From zero hours to apprenticeships: young people at work

Sunday 3 November, 17:3018:45, Auditorium 2Battle for the Economy

Partners:

The UK has some of the lowest youth unemployment rates in the EU. But, as critics point out, this statistic hides a multitude of issues. Starting salaries for graduates are amongst the lowest in the EU. Many young people end up in low-paid, ‘gig economy’ or zero-hour jobs with few career prospects. Young people from disadvantaged backgrounds are dramatically more likely to be unemployed – even if they get the same grades as their better-off peers. While this picture of low unemployment, but arguably poor-quality jobs, mirrors the general employment landscape for the UK, things are perhaps most pronounced for young people.

For many years, the response has been the same: attempt to include more ‘transferable’ or employment-related skills in education on the one hand and encourage young people and employers to take up apprenticeships on the other. The most recent major change was the introduction of the apprenticeship levy in 2017, where large businesses must set aside 0.5 per cent of their payroll budget for training. However, in the following financial year, the number of apprenticeship starters fell by 25 per cent. Employers have complained that the levy is too complex and inflexible. But rather than griping, what alternative methods might be deployed to finance the schemes? While employers appear to ‘prefer’ graduates, can apprenticeships be a means of attracting and training younger adults to fill the skills gaps in their industries?
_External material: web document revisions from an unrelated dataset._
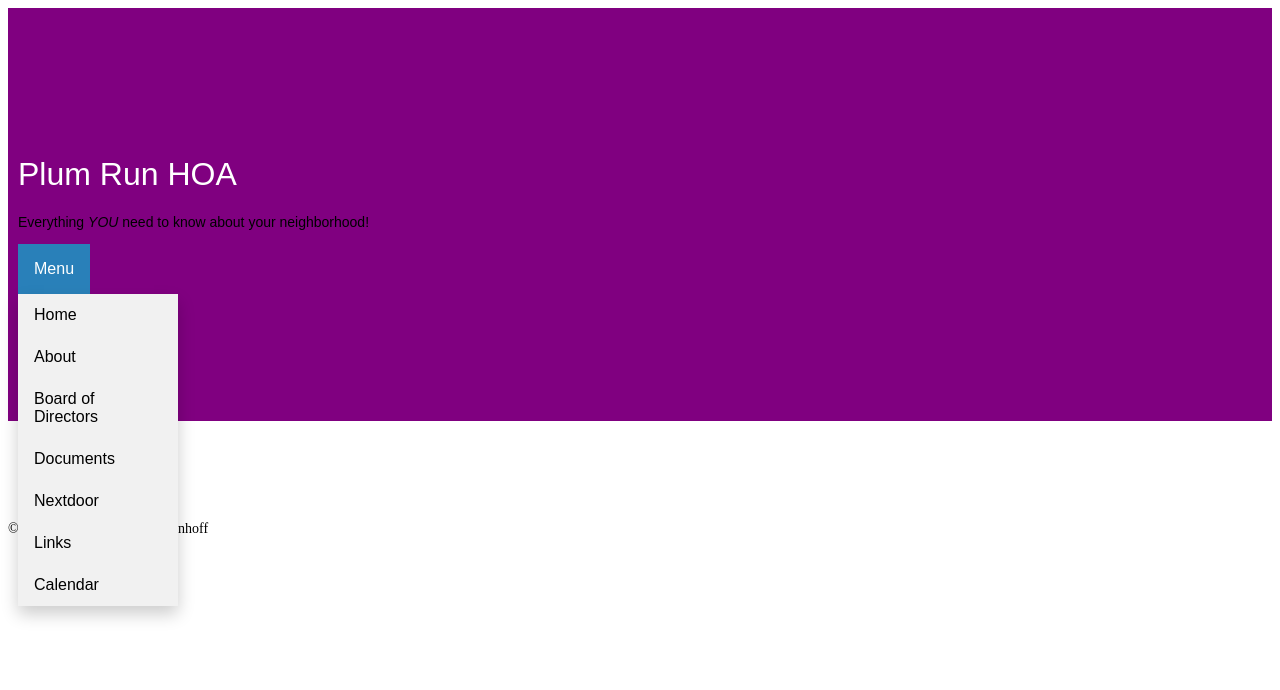
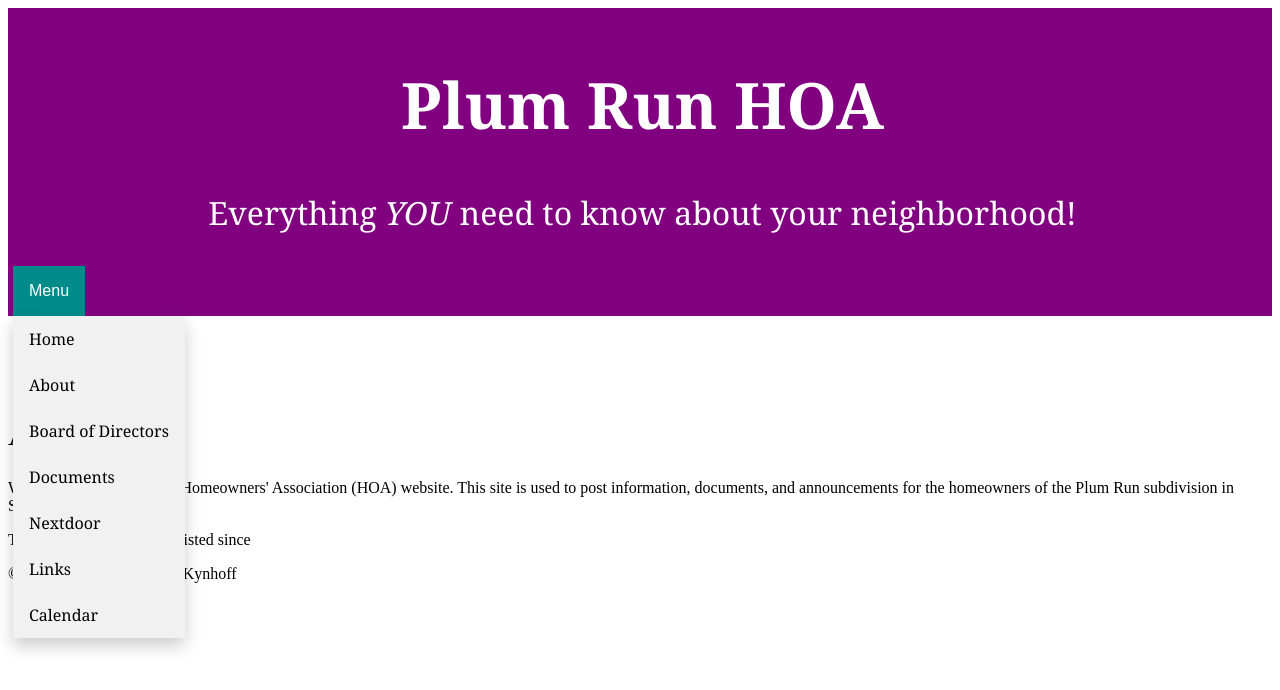
Before and after one commit to rkynhoff/prhoa, a plain HTML site: page index.html in a window 1280 px wide. Both pictures are taken after a click on the button "Menu". Drawn offline with Linux system fonts and the light colour scheme.

Commit message:
HTML & CSS Changes

```diff
--- a/index.html
+++ b/index.html
@@ -1,29 +1,44 @@
 <html>
-  <head>
-    <title>Plum Run HOA</title>
+<head>
+  <title>Plum Run HOA</title>
     <link rel="stylesheet" href="style.css">
-  </head>
+</head>
 
   <body>
+    <header clas="main-header">
     <div class="prhoa -plum edge--bottom"> <!--Start Wrapper Div here -->
-      <h1>Plum Run HOA</h1>
-      <p>Everything <em>YOU</em> need to know about your neighborhood!</p>
+      <h1 class="name">Plum Run HOA</h1>
+      <p class="tagLine">Everything <em>YOU</em> need to know about your neighborhood!</p>
 
-
-        <div class="dropdown">
-          <!-- <a href="../index.html" targe="_blank">Home</a> -->
+        <div class="myDropdown">
+        <!-- <a href="../index.html" target="_blank">Home</a> -->
         <button onclick="myFunction()" class="dropbtn">Menu</button>
           <div id="myDropdown" class="dropdown-content">
-            <a href="../index.html" targe="_blank">Home</a>
-            <a href="#about" target="_blank">About</a>
-            <a href="#board" target="_blank">Board of Directors</a>
-            <a href="#documents" target="_blank">Documents</a>
-            <a href="https://nextdoor.com/neighborhood_feed/" target="_blank">Nextdoor</a>
+            <a href="#">Home</a>
+            <a href="#about">About</a>
+            <a href="#board">Board of Directors</a>
+            <a href="#documents">Documents</a>
+            <a href="https://nextdoor.com/" target="_blank">Nextdoor</a>
             <a href="links" target="_blank">Links</a>
             <a href="calendar" target="_blank">Calendar</a>
           </div>
         </div>
-    </div>
+      </div>
+
+<!-- Main content of the home page.  -->
+      <main>
+        <article class="about">
+          <h2>About</h2>
+
+          <p>
+            Welcome to the Plum Run Homeowners' Association (HOA) website.
+            This site is used to post information, documents, and announcements
+            for the homeowners of the Plum Run subdivision in Sellersburg, IN.
+          </p>
+          <p>
+            The Plum Run HOA has existed since
+          </p>
+      </div>
   </body>
 <script src="script.js"></script>
 <footer>
--- a/style.css
+++ b/style.css
@@ -7,27 +7,47 @@
 
 .prhoa {
   background-color: #800080;
-  font-family: 'Fira Sans', sans-serif;
+  font-family: 'Cambria',"Coda Caption",'IM Fell French Canon SC','Unlock','Fira Sans', sans-serif;
   margin: 0 0 100px;
-  padding: 10% 10px;
+  padding: 10px 0 0 5px;
   text-align: left;
 }
 
 h1 {
+  font-size: 64px;
+  font-weight: 1000;
+  color: white;
+  text-align: center;
+}
+
+h2 {
   font-size: 32px;
   font-weight: 500;
-  color: white;
   text-align: left;
 }
 
+p.tagLine {
+  font-size: 32px;
+  font-weight: 500;
+  text-align: center;
+  color: white;
+  padding: 0;
+}
+
 p {
-  font-size: 14px;
-  font-weight: 300px;
-  margin-top: 0.5em;
+  font-size: 16px;
+  font-weight: 300;
+  margin-top: 0.1em;
+  color: black;
+  text-align: left;
 }
+
 /* Dropdown Button */
+.main-nav {
+  position: right;
+}
 .dropbtn {
-  background-color: #3498DB;
+  background-color: #5f9ea0;
   color: white;
   padding: 16px;
   font-size: 16px;
@@ -37,13 +57,14 @@ p {
 
 /* Dropdown button on hover & focus */
 .dropbtn:hover, .dropbtn:focus {
-  background-color: #2980B9;
+  background-color: #008b8b;
 }
 
 /* The container <div> - needed to position the dropdown content */
 .dropdown {
-  position: relative;
+  position: right;
   display: inline-block;
+  color: white;
 }
 
 /* Dropdown Content (Hidden by Default) */
@@ -69,7 +90,7 @@ p {
 
 /* Show the dropdown menu (use JS to add this class to the .dropdown-content container when the user clicks on the dropdown button) */
 .show {display:block;}
-
+}
 .footer p {
   position: fixed;
   left:0px;
@@ -79,6 +100,17 @@ p {
   background: #800080;
   /* text-align: center;
   text-justify: inter-word; */
+}
+
+@media (min-width: 480px){
+  .main-header,
+  .main-nav {
+    display: flex;
+  }
+  .main-header {
+    flex-direction: row;
+    align-items: center;
+  }
 }
 /* .edge--bottom--reverse {
   @include angle(after, true);
```
Also changed, not shown: Original_website.txt (added).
And what of young people themselves? There are declining numbers of apprenticeships, worries about quality and complaints of poor pay – so much so that even the debt of degree study appears more attractive to many young people as a route to a ‘good’ job, while the gig economy – with all its insecurity – offers more immediate rewards in terms of pay.

Arguably, the deeper problem is a confusion about what the role of apprenticeships should be. Whereas most people are familiar with traditional apprenticeships in manual trades, there are now apprenticeships for everyone from hairdressers to nuclear technicians. What’s more, two-thirds of apprenticeships are taken up by over-25s. For some critics, the expansion of apprenticeships has been less about providing a route into good work for practically-oriented young people, and more about providing employers with a crop of young workers who can be paid dramatically less than their peers: the minimum wage for apprenticeships begins at £3.70 per hour.
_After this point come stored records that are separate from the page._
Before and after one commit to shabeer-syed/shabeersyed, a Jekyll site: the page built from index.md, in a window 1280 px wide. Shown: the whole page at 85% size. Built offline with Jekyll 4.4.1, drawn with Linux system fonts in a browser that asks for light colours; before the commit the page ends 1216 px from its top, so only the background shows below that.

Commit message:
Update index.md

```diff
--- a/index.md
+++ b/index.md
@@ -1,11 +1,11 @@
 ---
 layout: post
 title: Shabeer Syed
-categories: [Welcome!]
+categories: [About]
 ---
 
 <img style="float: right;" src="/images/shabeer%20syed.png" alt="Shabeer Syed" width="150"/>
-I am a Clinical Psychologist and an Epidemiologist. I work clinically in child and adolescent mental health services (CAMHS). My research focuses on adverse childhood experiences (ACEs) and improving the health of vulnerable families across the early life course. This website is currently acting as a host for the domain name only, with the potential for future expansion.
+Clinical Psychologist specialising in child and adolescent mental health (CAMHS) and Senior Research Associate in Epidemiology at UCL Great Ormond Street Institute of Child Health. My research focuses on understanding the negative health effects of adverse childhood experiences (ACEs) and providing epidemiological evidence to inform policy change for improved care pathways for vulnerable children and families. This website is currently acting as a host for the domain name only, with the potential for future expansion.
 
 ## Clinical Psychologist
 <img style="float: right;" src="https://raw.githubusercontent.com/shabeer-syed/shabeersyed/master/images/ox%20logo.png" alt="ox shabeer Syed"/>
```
More broadly, structural trends in the economy seem to be hitting young people hardest. With the introduction of new technologies such as AI and robotics, most commentators suggest the economy will increasingly divide between a small number of very well-paid, high-skill jobs and a much larger group of low-skill jobs with low-pay and little prospect for advancement. As young people enter the world of work, it is this divide they are facing most keenly. If you include the well-reported difficulties for young people in getting on the housing ladder and being able to save for retirement, the picture looks even gloomier.

However, other commentators suggest that these problems are overblown. Is there a danger that this discussion portrays the young as hapless victims, or do they face a uniquely difficult employment situation? What, therefore, is the truth about the world of work for new generations of young people? Are employers and the government doing enough to train employees for the jobs of the future? What is the right role for apprenticeships today? Or, perhaps, are the problems faced by young people really the problems of our low-growth, low-investment and low-innovation economy?